Ramaz descent! Watch out! After a pretty straightforward 4kms going through Le Praz de Lys, the next 4km section from Col de la Savolière where you’ll see a couple of ski shops and the cross-country skiing center is gonna very fast and technical. The gradient is gonna make you dive down the road where you could easily reach 70km/h if you’re not careful! Your concentration will again, need to be top of your priorities!
You’ll come across a succession of steep and long straights and very tight hairpins. Then, you get to Pont des Gets where you join the main road down to Taninges. Taninges is the second place where you need to find a group. The next 15kms are gonna be lumpy until you get to Samoens, foot of the final climb. Last col but not the least and certainly not the easiest!! This is the daddy!
Col de Joux Plane, 11,7kms, 1000m D+, 8,5% average The toughest one! (Told you!)
Straight out of Samoens center, you know this climb means business! The first kilometer and a half around 10% is most certainly a rude introduction to the climb and at this point, it will hold no prisoners. Just the beginning of this final col will take everything you’ve got left out of you so make sure you have some reserves in the tank.
After 3,5kms, as you reach “La Combe aux Fées”, you’ll get a little rest (4,5%) before it kicks again. “Le Tour” hamlet or locally known as “Bin Corner” (this may not be evident if they move the wheelies bins away for the tour!), is the marker for the start of the steepest section of the climb. After “Bin Corner”, you turn left, climb a couple of hairpins and out of nowhere, the road steepens even more for about 500m where your trip computer should now say 12% (some do lie though!). As you reach a left hand side hairpin, the gradient eases off a bit and gives you a little rest through “La Combe Emeru”. From now on, it’s relentless! 5kms between 9 and 10% all the way to the top. Not even the hairpins will help you to stretch or rest. The last couple of kilometers are more or less in a straight line where you can assess how much further you got to go.
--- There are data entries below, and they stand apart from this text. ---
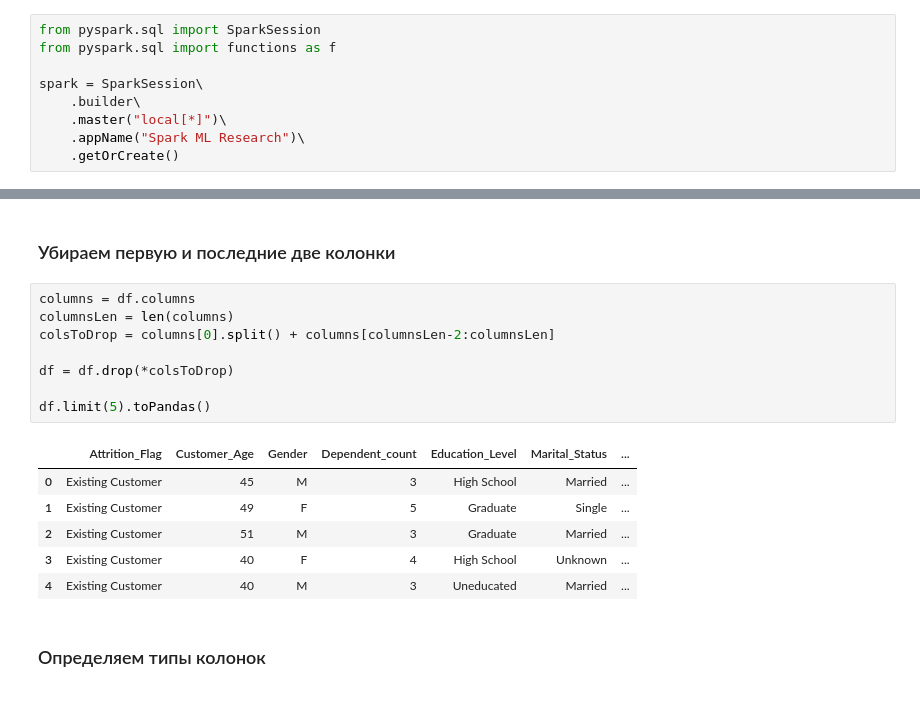
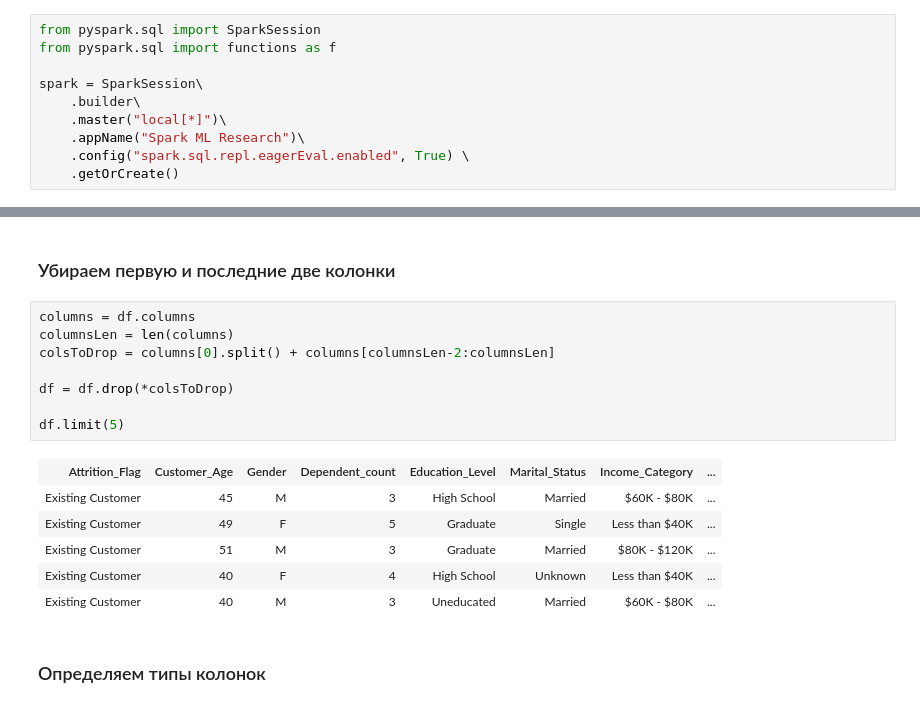
Before and after one commit to peter-and-wolf/otus_mlops_spark_ml, a Jupyter notebook: notebooks/spark_mlib_research.ipynb, the cells around one changed output, grey strips where cells are left out. Drawn from its saved outputs; the diff is of its cells as text.

```diff
--- a/notebooks/spark_mlib_research.ipynb
+++ b/notebooks/spark_mlib_research.ipynb
@@ -39,4 +36,5 @@ spark = SparkSession\
     .builder\
     .master("local[*]")\
     .appName("Spark ML Research")\
+    .config("spark.sql.repl.eagerEval.enabled", True) \
     .getOrCreate()
@@ -54,18 +60,18 @@ df = spark.read.csv("data/BankChurners.csv", header=True, inferSchema=True)
 # %%
 columns = df.columns
 columnsLen = len(columns)
 colsToDrop = columns[0].split() + columns[columnsLen-2:columnsLen]
 
 df = df.drop(*colsToDrop)
 
-df.limit(5).toPandas()
+df.limit(5)
 # %% [output]
-|  | Attrition_Flag | Customer_Age | Gender | Dependent_count | Education_Level | Marital_Status | ... |
-| 0 | Existing Customer | 45 | M | 3 | High School | Married | ... |
-| 1 | Existing Customer | 49 | F | 5 | Graduate | Single | ... |
-| 2 | Existing Customer | 51 | M | 3 | Graduate | Married | ... |
-| 3 | Existing Customer | 40 | F | 4 | High School | Unknown | ... |
-| 4 | Existing Customer | 40 | M | 3 | Uneducated | Married | ... |
+| Attrition_Flag | Customer_Age | Gender | Dependent_count | Education_Level | Marital_Status | Income_Category | ... |
+| Existing Customer | 45 | M | 3 | High School | Married | $60K - $80K | ... |
+| Existing Customer | 49 | F | 5 | Graduate | Single | Less than $40K | ... |
+| Existing Customer | 51 | M | 3 | Graduate | Married | $80K - $120K | ... |
+| Existing Customer | 40 | F | 4 | High School | Unknown | Less than $40K | ... |
+| Existing Customer | 40 | M | 3 | Uneducated | Married | $60K - $80K | ... |
 # %% [markdown]
 ### Определяем типы колонок
 # %%
```
Also changed, not shown: parts of 51 cells of this notebook, 1 other file.
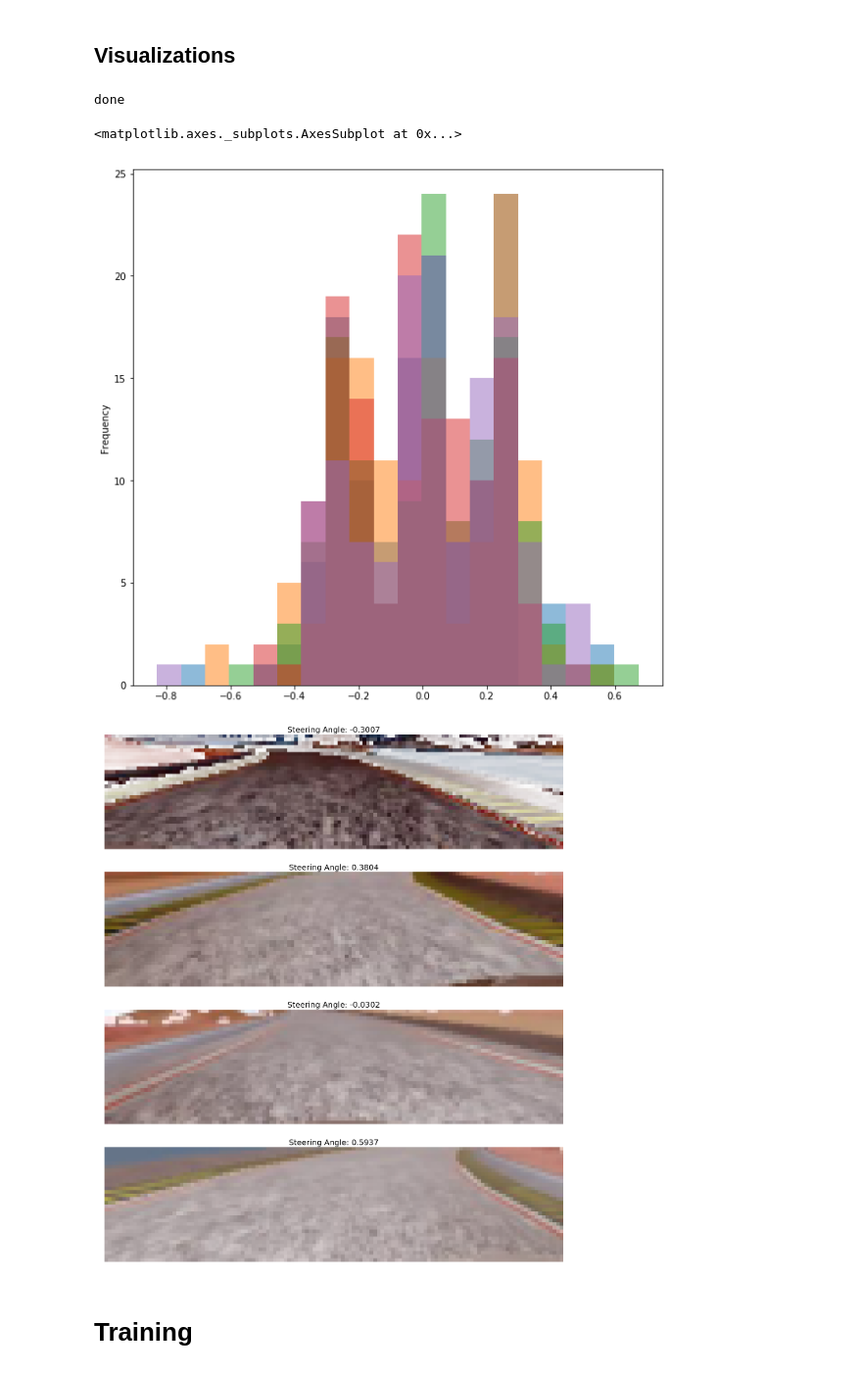
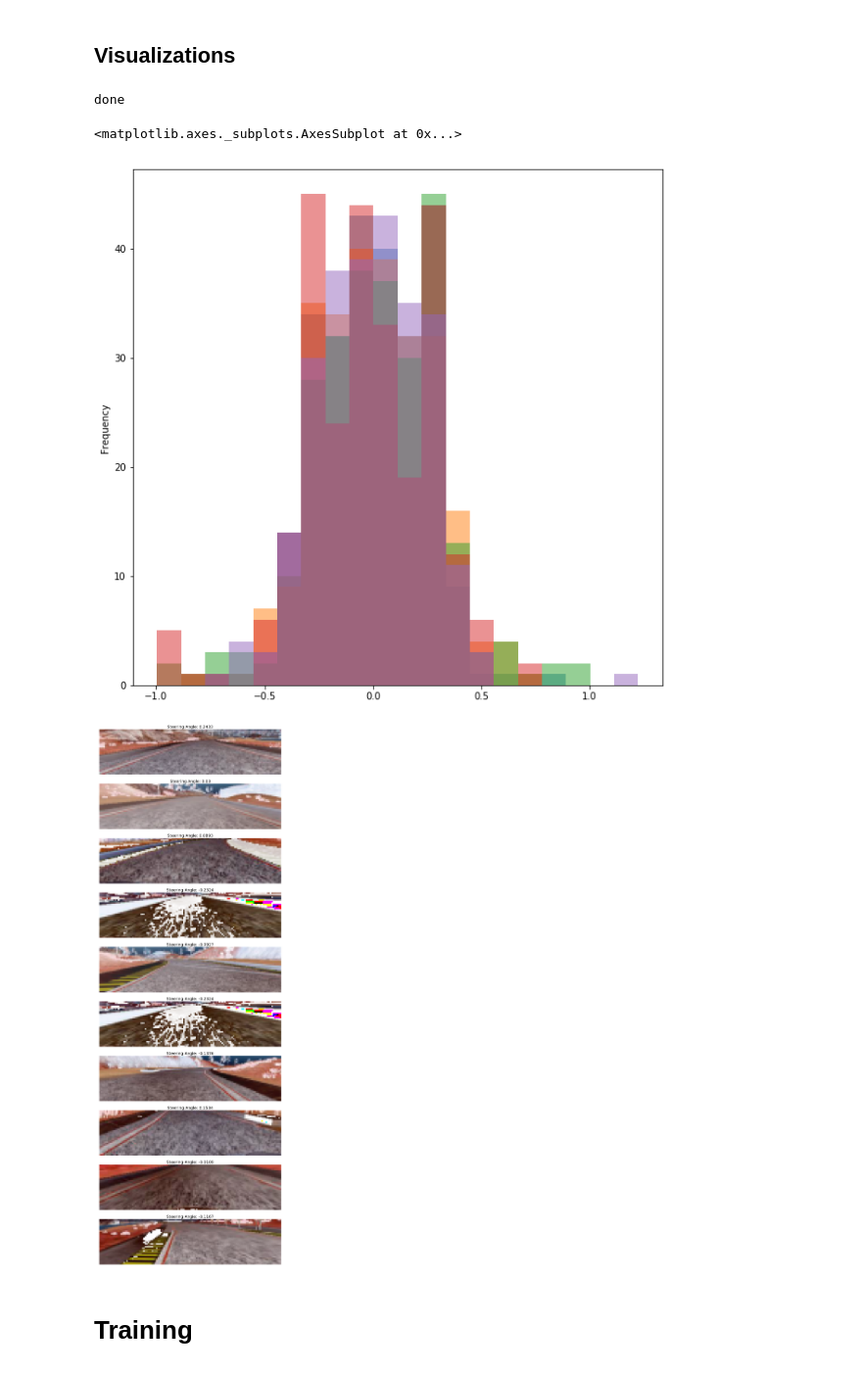
Before and after one commit to dzorlu/sdc, a Jupyter notebook: behavioral_cloning/Behavioral Cloning.ipynb, the cells around one changed output. Shown: that part at 98% size. Cells and saved outputs as stored; diff of their text form; code cells hidden in the pictures.

```diff
--- a/behavioral_cloning/Behavioral Cloning.ipynb
+++ b/behavioral_cloning/Behavioral Cloning.ipynb
@@ -88,6 +109,6 @@ driving_log[['steering_angle','smooth_steering_angle']].plot()
 # %%
 # Removing straight angles now
-keep_straight_p = 1
+keep_straight_p = 0.25
 keep = lambda x: True if np.random.random() < keep_straight_p or x != 0 else False
 driving_log['is_kept'] = driving_log.steering_angle.apply(keep)
 print("Before filter: {}".format(driving_log.shape[0]))
@@ -118,20 +139,22 @@ _summary
 # create a mapping from imagenames to angles
 # Take the smoothed angle
 f = lambda x: "".join(x.split("/")[-1])
-correction = 0.25
+correction =  s = np.random.normal(0.25, 0.05, filtered_driving_log.shape[0])
 center = pd.DataFrame({'image': filtered_driving_log['center_image'].apply(f), 'steering_angle': filtered_driving_log['smooth_steering_angle']})
 left = pd.DataFrame({'image': filtered_driving_log['left_image'].apply(f), 'steering_angle': filtered_driving_log['smooth_steering_angle'] + correction })
 right = pd.DataFrame({'image': filtered_driving_log['right_image'].apply(f), 'steering_angle': filtered_driving_log['smooth_steering_angle'] - correction})
 
 steering_angles = pd.concat([center, left, right])
-target_map = pd.Series(steering_angles.steering_angle.values,index=steering_angles.image).to_dict()
-print("image data size: {}".format(len(target_map)))
+target_map = pd.Series(steering_angles.steering_angle.values,index=steering_angles.image)
+# # Split training / validation
+_target_map_train, _target_map_validation = train_test_split(target_map, test_size= 0.1)
+target_map_train, target_map_validation = _target_map_train.to_dict(), _target_map_validation.to_dict()
+print("image data size: {}".format(len(target_map_train)))
 
 _dir = "data/IMG/"
-
 # Assert # images == # of annotated images
 file_names = os.listdir(_dir)
-assert len(target_map) == len(file_names)
+#assert len(target_map) == len(file_names)
 # No NaNs in the target data
-assert sum(np.isnan(np.fromiter(iter(target_map.values()), dtype=float))) == 0
+assert sum(np.isnan(np.fromiter(iter(target_map_train.values()), dtype=float))) == 0
 # %% [output]
@@ -139,12 +162,12 @@ image data size: 55767
 # %%
 from data_generator.image import ImageDataGenerator
 input_shape, output_shape = (160, 320, 3) , (32, 128, 3)
-batch_size = 128
+batch_size = 256
 # %% [markdown]
 ## Visualizations
 # %%
 # investigate target distribution
-gen = ImageDataGenerator(target_map = target_map,
+gen = ImageDataGenerator(target_map = target_map_train,
                          root_path = _dir,
                          input_shape = input_shape,
                          output_shape = output_shape,
@@ -166,19 +189,19 @@ df.plot.hist(alpha=0.5, bins=20, legend=False, ax=f.gca())
 # %% [output]
 done
 <matplotlib.axes._subplots.AxesSubplot at 0x...>
-[figure, old version]
+[figure, new version]
 # %%
-nb_images = 4
+nb_images = 10
 i = np.random.randint(1,128,nb_images)
 #plt.imshow(X[0][5])
-plt.figure(figsize=(75,25))
+plt.figure(figsize=(75,50))
 for ix, _i in enumerate(i):
     plt.subplot(nb_images,1,ix+1)
     plt.imshow(X[0][_i,...])
     plt.axis('off')
     plt.title("Steering Angle: " + str(np.round(y[0][_i],4)),fontsize=20);
 # %% [output]
-[figure, old version]
+[figure, new version]
 # %% [markdown]
 # Training
 # %%
```
Also changed, not shown: parts of 14 cells of this notebook.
A restaurant with a savoyard flag (white cross on a red background – not the Swiss flag otherwise you are in the wrong country!), should be in sight by now! Getting to the top of Joux Plane should be a big relief but the climbing is not over yet! The sign for the col will just tease you as there is more to come till you reach the true top. You’ll cycle passed the lake, down to the right a restaurant Le Wetzet where the road goes UPHILL again. Hopefully you will not encounter a heard of goats like we did on the recce!
Another 300m at about 7% should definitely take the last drop of energy you’ve got left in you. You finally reach Col du Ranfolly where the descent starts. Nearly over! The descent which is a pleasure to ski on in the winter, is a narrow road, a bit bumpy and very technical. As you’ll be feeling empty and probably emotional, take it easy down Joux Plane as it can be quite fast in some places. At the bottom of the descent, Morzine sign in sight on your right, last couple of hairpins, you’ve nearly made it! Turn left at the Sporting hotel, don’t head straight ahead!, then left again at the roundabout passed the fire station and take left at the cemetery roundabout. Continue downhill along the river turning left again at the Mairie. Here it goes again! UPHILL but an epic final sprint over the last 400m to the long anticipated finish line!
You’ve made it! What an achievement, what a ride! Be careful not to fall off your bike as you get off! Legs may be a tad wobbly! Enjoy the glory and go for a well earned pint! Well done!
Things to remember :
NB : Don’t trust the official profile! The course is 150kms, not 146. Aravis is not 7kms long but 12kms and the last ramp up Ranfolly after Joux Plane is not 3% but 7%! It often makes us wonder if those who draw up the profiles, actually ride it themselves?
Best way to get a feel of it : Come and ride it with us! Whether you’re going to join us on our Etape Training Camp 2016 or want a bespoke training ride or two. Visit www.yellovelo.com or drop us a line at firstname.lastname@example.org and we’ll set something up that’s just for you!
Good Luck everyone and enjoy!!